▸ **About this exercise**: Scan the following material for the string "React" and copy each line in which it appears.

▸ **Dataset**:
┌──
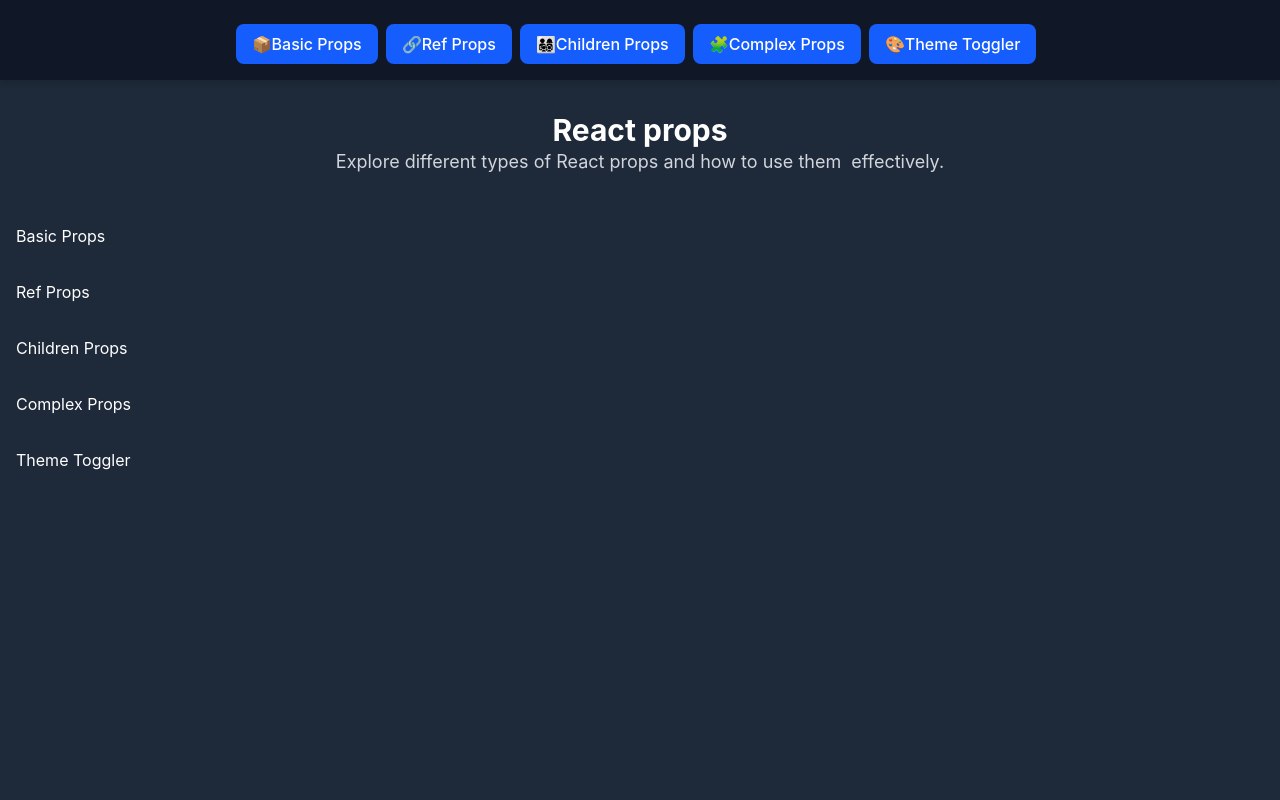
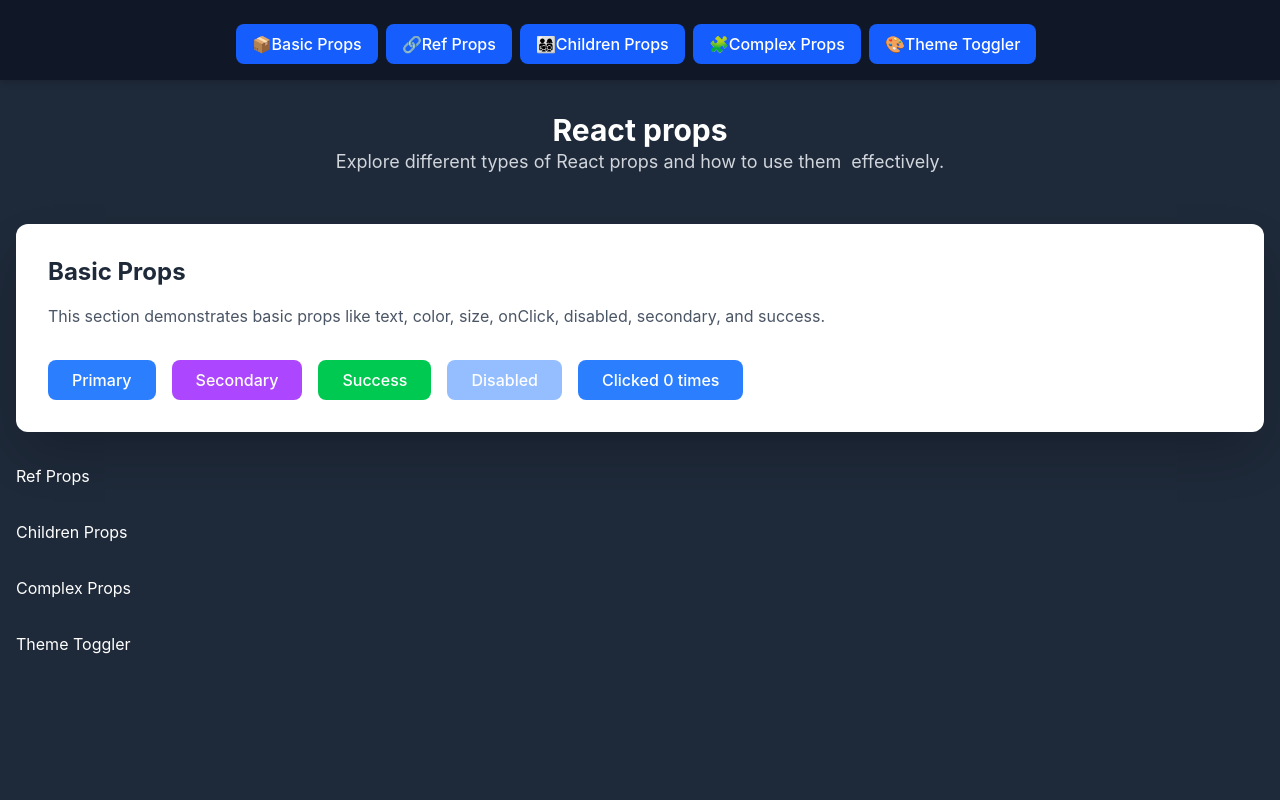
Before and after one commit to tielmess/tm001react, a React (Vite) app: page / in a window 1280 px wide. Shown: the top 800 px of the page. Built offline with nearby package versions, Linux system fonts and the light colour scheme.

Commit message:
Add basic props (buttons)

```diff
--- a/src/components/BasicProps.jsx
+++ b/src/components/BasicProps.jsx
@@ -1,7 +1,45 @@
 import React from "react";
 
+function Button({ text, color, size, onClick, disabled, secondary, success }) {
+  return (
+    <button
+      onClick={onClick}
+      disabled={disabled}
+      className={`px-6 py-2 rounded-lg font-medium transition-all duration-300
+        ${size === "small" ? "text-sm" : size === "large" ? "text-lg" : "text-base"}
+        ${color === "primary" ? "bg-blue-500 text-white hover:bg-blue-600" : "bg-gray-200 text-gray-200 hover:bg-gray-300"}
+        ${color === "secondary" ? "bg-purple-500 text-white hover:bg-purple-600" : "bg-blue-500 text-white hover:bg-blue-600"}
+        ${color === "success" ? "bg-green-500 text-white hover:bg-green-600" : ""}
+        ${disabled ? "opacity-50 cursor-not-allowed" : "cursor-pointer"}
+        `}
+    >
+      {text}
+    </button>
+  );
+}
+
 function BasicProps() {
-  return <div>Basic Props</div>;
+  const [clickCount, setClickCount] = React.useState(0);
+  return (
+    <section className="p-8 bg-white rounded-xl shadow-2xl">
+      <h2 className="text-2xl font-bold mb-4 text-gray-800">Basic Props</h2>
+      <p className="mb-8 text-gray-600">
+        This section demonstrates basic props like text, color, size, onClick,
+        disabled, secondary, and success.
+      </p>
+      <div className="space-x-4">
+        <Button text="Primary" color="primary" />
+        <Button text="Secondary" color="secondary" />
+        <Button text="Success" color="success" />
+        <Button text="Disabled" color="primary" disabled />
+        <Button
+          text={`Clicked ${clickCount} times`}
+          color="primary"
+          onClick={() => setClickCount(clickCount + 1)}
+        />
+      </div>
+    </section>
+  );
 }
 
 export default BasicProps;
```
└──
▸ **Answer for this exercise**:
Before and after one commit to tielmess/tm001react, a React (Vite) app: page / in a window 1280 px wide. Shown: the top 800 px of the page. Built offline with nearby package versions, Linux system fonts and the light colour scheme.
 import React from "react";
+  const [clickCount, setClickCount] = React.useState(0);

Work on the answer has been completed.